Master director Stanley Kubrick turned to the 18th-century novel by William Makepeace Thackeray for this costume drama about an Irish rogue who climbs to the top of English aristocratic society.
Barry Lyndon focuses on poor but handsome Irish boy Redmond Barry (Ryan O’Neal) – describing his rise and fall from grace. Believing he has killed a cowardly English Captain (Leonard Rossiter) in a duel – and stripped of his small fortune by a deferential highwayman – the young Redmond enlists in the army. After his first taste of combat in the Seven Years’ War, he’s caught attempting to desert and is forced to enlist in the Prussian army.
Taking up with fellow Irishman the Chevalier de Balibari (Patrick Magee), he finally escapes army life and begins a profitable career as a gambler around the courts of Europe.
He eventually marries wealthy English countess Lady Lyndon (Marisa Berenson), and squanders the Lyndon family fortune in an attempt to buy the title of Lord, but only incurs the hostility of her 10-year-old son Lord Bullingdon (Leon Vitali).
Lyndon is eventually undone by his own greed and egotism and we leave him alone, poverty-stricken and minus one of his legs.
The film was an $11 million production – well made, beautifully photographed and narrated in avuncular form by Michael Hordern – but energy and emotion were sorely lacking, and most moviegoers probably walked out of this three-hour ordeal more dazed than entertained.
Determined to film by natural or historically accurate light sources, Kubrick and his cinematographer John Alcott acquired super-fast lenses to capture scenes lit only by candles.
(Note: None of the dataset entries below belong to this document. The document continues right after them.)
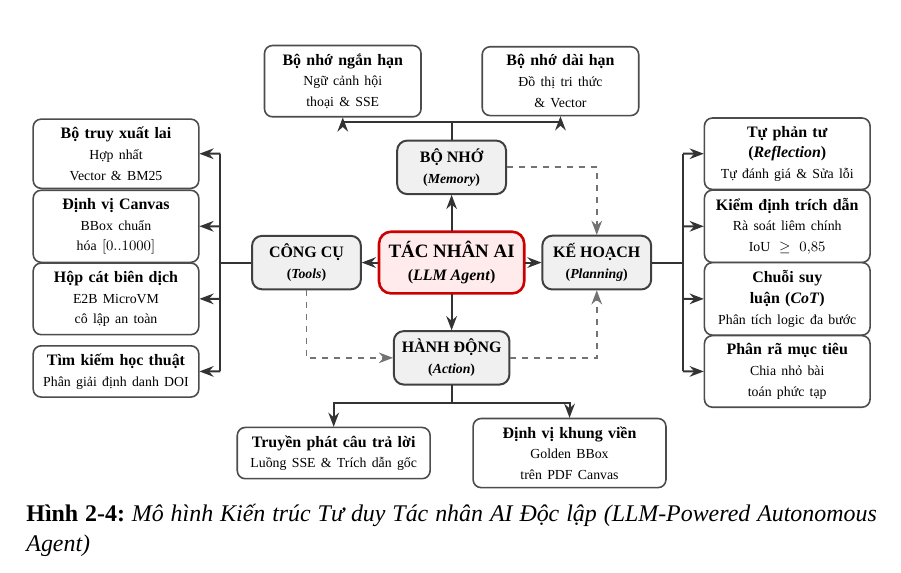
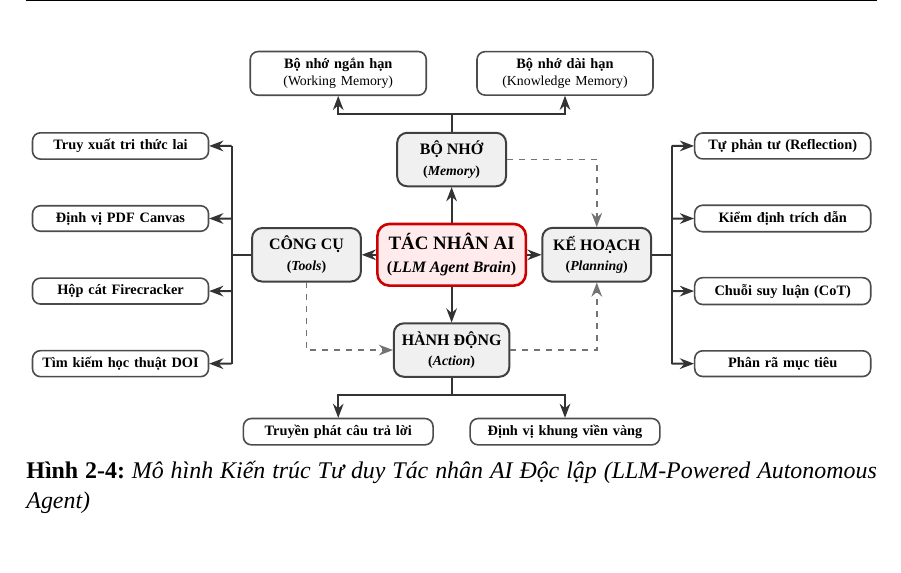
Before and after one commit to dammanhdungvn/VeriScholar, a LaTeX document (report-datn/main.tex, which reads report-datn/chapters/ch2/2_4_react_agent.tex): part of page 23 of 51, cut so that both start at the same text. Compiled offline with XeLaTeX.

Commit message:
refactor(thesis): standardize Fig 2-4 to minimalist international paper architecture

```diff
--- a/report-datn/chapters/ch2/2_4_react_agent.tex
+++ b/report-datn/chapters/ch2/2_4_react_agent.tex
@@ -21,15 +21,15 @@ Mô hình tư duy tác nhân nghiên cứu học thuật chuẩn mực được
     scale=0.80, transform shape,
     centerbox/.style={draw=red!80!black, fill=red!8, rounded corners=6pt, line width=1.3pt, align=center, inner sep=6pt, font=\linespread{1.0}\selectfont\bfseries\small},
     pillar/.style={draw=black!75, fill=gray!12, rounded corners=5pt, line width=1.0pt, align=center, inner sep=5pt, font=\linespread{1.0}\selectfont\bfseries\footnotesize},
-    leaf/.style={draw=black!70, fill=white, rounded corners=4pt, line width=0.8pt, align=center, inner sep=5pt, font=\linespread{1.0}\selectfont\footnotesize},
+    leaf/.style={draw=black!70, fill=white, rounded corners=4pt, line width=0.8pt, align=center, inner sep=4pt, font=\linespread{1.0}\selectfont\fontsize{9pt}{11pt}\selectfont},
     arrowstyle/.style={-{Stealth[length=2.5mm]}, line width=1.0pt, draw=black!80},
     dasharrow/.style={-{Stealth[length=2.5mm]}, dashed, line width=0.85pt, draw=black!55},
     tree_line/.style={draw=black!80, line width=1.0pt}
 ]
     % Khối Tác nhân AI ở Trung tâm (Central LLM Brain)
-    \node[centerbox, minimum width=2.6cm, minimum height=1.3cm] (agent) at (0, 0) {
+    \node[centerbox, minimum width=2.8cm, minimum height=1.3cm] (agent) at (0, 0) {
         TÁC NHÂN AI\\
-        \footnotesize (\textit{LLM Agent})
+        \footnotesize (\textit{LLM Agent Brain})
     };
 
     % 1. Trụ cột BỘ NHỚ (Memory - Phía trên)
@@ -39,13 +39,13 @@ Mô hình tư duy tác nhân nghiên cứu học thuật chuẩn mực được
     };
     \draw[arrowstyle] (agent.north) -- (memory.south);
 
-    \node[leaf, minimum width=3.3cm, text width=3.1cm] (m_short) at (-2.4, 4.0) {
+    \node[leaf, minimum width=3.8cm, text width=3.6cm] (m_short) at (-2.5, 4.0) {
         \textbf{Bộ nhớ ngắn hạn}\\
-        \scriptsize Ngữ cảnh hội thoại \& SSE
+        \scriptsize (Working Memory)
     };
-    \node[leaf, minimum width=3.3cm, text width=3.1cm] (m_long) at (2.4, 4.0) {
+    \node[leaf, minimum width=3.8cm, text width=3.6cm] (m_long) at (2.5, 4.0) {
         \textbf{Bộ nhớ dài hạn}\\
-        \scriptsize Đồ thị tri thức \& Vector
+        \scriptsize (Knowledge Memory)
     };
     % Nhánh phân tách trực giao đến 2 khối bộ nhớ
     \draw[tree_line] (memory.north) -- (0, 3.1);
@@ -59,29 +59,25 @@ Mô hình tư duy tác nhân nghiên cứu học thuật chuẩn mực được
     };
     \draw[arrowstyle] (agent.east) -- (plan.west);
 
-    \node[leaf, minimum width=3.5cm, text width=3.3cm] (p_refl) at (7.4, 2.4) {
-        \textbf{Tự phản tư (\textit{Reflection})}\\
-        \scriptsize Tự đánh giá \& Sửa lỗi
+    \node[leaf, minimum width=3.8cm, text width=3.6cm] (p_refl) at (7.3, 2.4) {
+        \textbf{Tự phản tư (Reflection)}
     };
-    \node[leaf, minimum width=3.5cm, text width=3.3cm] (p_crit) at (7.4, 0.8) {
-        \textbf{Kiểm định trích dẫn}\\
-        \scriptsize Rà soát liêm chính $\text{IoU} \ge 0{,}85$
+    \node[leaf, minimum width=3.8cm, text width=3.6cm] (p_crit) at (7.3, 0.8) {
+        \textbf{Kiểm định trích dẫn}
     };
-    \node[leaf, minimum width=3.5cm, text width=3.3cm] (p_cot) at (7.4, -0.8) {
-        \textbf{Chuỗi suy luận (\textit{CoT})}\\
-        \scriptsize Phân tích logic đa bước
+    \node[leaf, minimum width=3.8cm, text width=3.6cm] (p_cot) at (7.3, -0.8) {
+        \textbf{Chuỗi suy luận (CoT)}
     };
-    \node[leaf, minimum width=3.5cm, text width=3.3cm] (p_sub) at (7.4, -2.4) {
-        \textbf{Phân rã mục tiêu}\\
-        \scriptsize Chia nhỏ bài toán phức tạp
+    \node[leaf, minimum width=3.8cm, text width=3.6cm] (p_sub) at (7.3, -2.4) {
+        \textbf{Phân rã mục tiêu}
     };
     % Nhánh phân tách trực giao đến 4 khối lập kế hoạch
-    \draw[tree_line] (plan.east) -- (5.1, 0);
-    \draw[tree_line] (5.1, -2.4) -- (5.1, 2.4);
-    \draw[arrowstyle] (5.1, 2.4) -- (p_refl.west);
-    \draw[arrowstyle] (5.1, 0.8) -- (p_crit.west);
-    \draw[arrowstyle] (5.1, -0.8) -- (p_cot.west);
-    \draw[arrowstyle] (5.1, -2.4) -- (p_sub.west);
+    \draw[tree_line] (plan.east) -- (4.85, 0);
+    \draw[tree_line] (4.85, -2.4) -- (4.85, 2.4);
+    \draw[arrowstyle] (4.85, 2.4) -- (p_refl.west);
+    \draw[arrowstyle] (4.85, 0.8) -- (p_crit.west);
+    \draw[arrowstyle] (4.85, -0.8) -- (p_cot.west);
+    \draw[arrowstyle] (4.85, -2.4) -- (p_sub.west);
 
     % 3. Trụ cột CÔNG CỤ NGOẠI VI (Tools - Bên trái)
     \node[pillar, minimum width=2.4cm, minimum height=1.0cm] (tools) at (-3.2, 0) {
@@ -90,29 +86,25 @@ Mô hình tư duy tác nhân nghiên cứu học thuật chuẩn mực được
     };
     \draw[arrowstyle] (agent.west) -- (tools.east);
 
-    \node[leaf, minimum width=3.5cm, text width=3.3cm] (t_ret) at (-7.4, 2.4) {
-        \textbf{Bộ truy xuất lai}\\
-        \scriptsize Hợp nhất Vector \& BM25
+    \node[leaf, minimum width=3.8cm, text width=3.6cm] (t_ret) at (-7.3, 2.4) {
+        \textbf{Truy xuất tri thức lai}
     };
-    \node[leaf, minimum width=3.5cm, text width=3.3cm] (t_pdf) at (-7.4, 0.8) {
-        \textbf{Định vị Canvas}\\
-        \scriptsize BBox chuẩn hóa $[0..1000]$
+    \node[leaf, minimum width=3.8cm, text width=3.6cm] (t_pdf) at (-7.3, 0.8) {
+        \textbf{Định vị PDF Canvas}
     };
-    \node[leaf, minimum width=3.5cm, text width=3.3cm] (t_e2b) at (-7.4, -0.8) {
-        \textbf{Hộp cát biên dịch}\\
-        \scriptsize E2B MicroVM cô lập an toàn
+    \node[leaf, minimum width=3.8cm, text width=3.6cm] (t_e2b) at (-7.3, -0.8) {
+        \textbf{Hộp cát Firecracker}
     };
-    \node[leaf, minimum width=3.5cm, text width=3.3cm] (t_srch) at (-7.4, -2.4) {
-        \textbf{Tìm kiếm học thuật}\\
-        \scriptsize Phân giải định danh DOI
+    \node[leaf, minimum width=3.8cm, text width=3.6cm] (t_srch) at (-7.3, -2.4) {
+        \textbf{Tìm kiếm học thuật DOI}
     };
     % Nhánh phân tách trực giao đến 4 khối công cụ
-    \draw[tree_line] (tools.west) -- (-5.1, 0);
-    \draw[tree_line] (-5.1, -2.4) -- (-5.1, 2.4);
-    \draw[arrowstyle] (-5.1, 2.4) -- (t_ret.east);
-    \draw[arrowstyle] (-5.1, 0.8) -- (t_pdf.east);
-    \draw[arrowstyle] (-5.1, -0.8) -- (t_e2b.east);
-    \draw[arrowstyle] (-5.1, -2.4) -- (t_srch.east);
+    \draw[tree_line] (tools.west) -- (-4.85, 0);
+    \draw[tree_line] (-4.85, -2.4) -- (-4.85, 2.4);
+    \draw[arrowstyle] (-4.85, 2.4) -- (t_ret.east);
+    \draw[arrowstyle] (-4.85, 0.8) -- (t_pdf.east);
+    \draw[arrowstyle] (-4.85, -0.8) -- (t_e2b.east);
+    \draw[arrowstyle] (-4.85, -2.4) -- (t_srch.east);
 
     % 4. Trụ cột HÀNH ĐỘNG (Action - Phía dưới)
     \node[pillar, minimum width=2.4cm, minimum height=1.0cm] (action) at (0, -2.1) {
@@ -121,13 +113,11 @@ Mô hình tư duy tác nhân nghiên cứu học thuật chuẩn mực được
     };
     \draw[arrowstyle] (agent.south) -- (action.north);
 
-    \node[leaf, minimum width=4.1cm, text width=3.9cm] (a_resp) at (-2.6, -4.2) {
-        \textbf{Truyền phát câu trả lời}\\
-        \scriptsize Luồng SSE \& Trích dẫn gốc
+    \node[leaf, minimum width=4.1cm, text width=3.9cm] (a_resp) at (-2.5, -3.9) {
+        \textbf{Truyền phát câu trả lời}
     };
-    \node[leaf, minimum width=4.1cm, text width=3.9cm] (a_bbox) at (2.6, -4.2) {
-        \textbf{Định vị khung viền}\\
-        \scriptsize Golden BBox trên PDF Canvas
+    \node[leaf, minimum width=4.1cm, text width=3.9cm] (a_bbox) at (2.5, -3.9) {
+        \textbf{Định vị khung viền vàng}
     };
     % Nhánh phân tách trực giao đến 2 khối hành động
     \draw[tree_line] (action.south) -- (0, -3.1);
```
Also changed, not shown: report-datn/main.pdf.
The production was set against the music of Bach, Handel, Schubert, Mozart, and Vivaldi, and the film’s cinematography won Oscars for Art Direction, Costume Design and Musical Score.
Redmond Barry (Lyndon)
Lady Honoria Lyndon
Chevalier de Balibari
Reverend Samuel Runt
Sir Charles Lyndon
Lord Gustavus Adolphus Wendover
Captain John Quin
King George III
Lt. Jonathan Fakenham